If it does, it's likely to launch a fleet of air freight carriers that will rival UPS and FedEx.

Its airborne freight ambitions could reportedly make it the largest overnight package mover within two years. It could do that by tapping its already huge customer base ordering online products, and by plugging package-filled flights into its extensive distribution network.

By applying its existing order and delivery systems to air freight, the traffic generated could give Amazon's air freight branch 1% of the overnight package market soon after it takes off, resulting in $5 billion added to its bottom line, according to reports from Ohio newspapers and the investor website SeekingAlpha.com.

The Cincinnati Enquirer reported in mid-2014 that Ohio Gov. John Kasich showed up in Wilmington to help open a new $14.6 million hanger, an investment meant to attract a major client back to Wilmington. DHL had used the freight airport for several years before its flagging business forced it to withdraw, taking away 7,500 jobs from the community. DHL moved to the Cincinnati/Northern Kentucky International Airport in 2008, then ceased operation in the United States.

(Image: JurgaR/iStockphoto)

(Image: JurgaR/iStockphoto)

Persistent rumors about the airport say Amazon is interested in the DHL infrastructure left behind.

Redevelopment around Amazon's priorities is a possibility because DHL donated its 1,500 acres of the Wilmington Air Park to the Clinton County Port Authority in 2010, which has been seeking a large client for the site ever since, according to the Dayton Daily News.

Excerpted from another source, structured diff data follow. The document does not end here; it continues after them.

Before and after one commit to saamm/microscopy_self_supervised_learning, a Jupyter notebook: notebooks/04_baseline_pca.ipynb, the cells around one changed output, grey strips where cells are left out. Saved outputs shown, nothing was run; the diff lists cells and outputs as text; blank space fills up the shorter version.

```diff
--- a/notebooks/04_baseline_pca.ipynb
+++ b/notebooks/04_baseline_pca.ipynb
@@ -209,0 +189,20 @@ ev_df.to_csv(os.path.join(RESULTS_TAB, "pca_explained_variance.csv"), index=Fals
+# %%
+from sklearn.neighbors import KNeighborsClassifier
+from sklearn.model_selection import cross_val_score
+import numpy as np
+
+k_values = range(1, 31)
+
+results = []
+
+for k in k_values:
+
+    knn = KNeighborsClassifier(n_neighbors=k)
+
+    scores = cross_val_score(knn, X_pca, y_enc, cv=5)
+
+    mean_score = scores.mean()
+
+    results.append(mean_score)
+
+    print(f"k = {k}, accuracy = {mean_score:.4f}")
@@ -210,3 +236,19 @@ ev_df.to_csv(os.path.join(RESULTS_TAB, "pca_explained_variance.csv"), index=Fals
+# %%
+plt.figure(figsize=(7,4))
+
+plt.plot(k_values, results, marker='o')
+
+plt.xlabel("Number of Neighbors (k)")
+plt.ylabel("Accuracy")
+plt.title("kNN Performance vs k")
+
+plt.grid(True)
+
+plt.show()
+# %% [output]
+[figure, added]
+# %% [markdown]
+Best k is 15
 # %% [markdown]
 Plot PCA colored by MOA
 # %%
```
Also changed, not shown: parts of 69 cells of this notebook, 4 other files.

On Nov. 23, Motherboard, an online publication of fiction and journalism, published a piece saying an operation at the air park called "Aerosmith" was actually an Amazon pilot project to institute its own fleet of freight airplanes.

Aerosmith has contracted for two Boeing 767s from the airline ABX and two more from Air Transport International, according to a Motherboard interview with Paul Cunningham, a spokesman for Air Transport Services Group, an aviation holding company in Ohio. ATSG is running the airport operation for Aerosmith, including an extensive package conveyor belt system and sorting operation for packaged goods. ATSG has been providing the services to Aerosmith since September.

Aerosmith mounts four flights a day to Allentown, Penn., Ontario, Calif., Tampa, Fla., and Oakland, Calif., Motherboard reported. Amazon has distribution centers about 20 miles from Allentown and Ontario and about 60 miles from Tampa and Oakland.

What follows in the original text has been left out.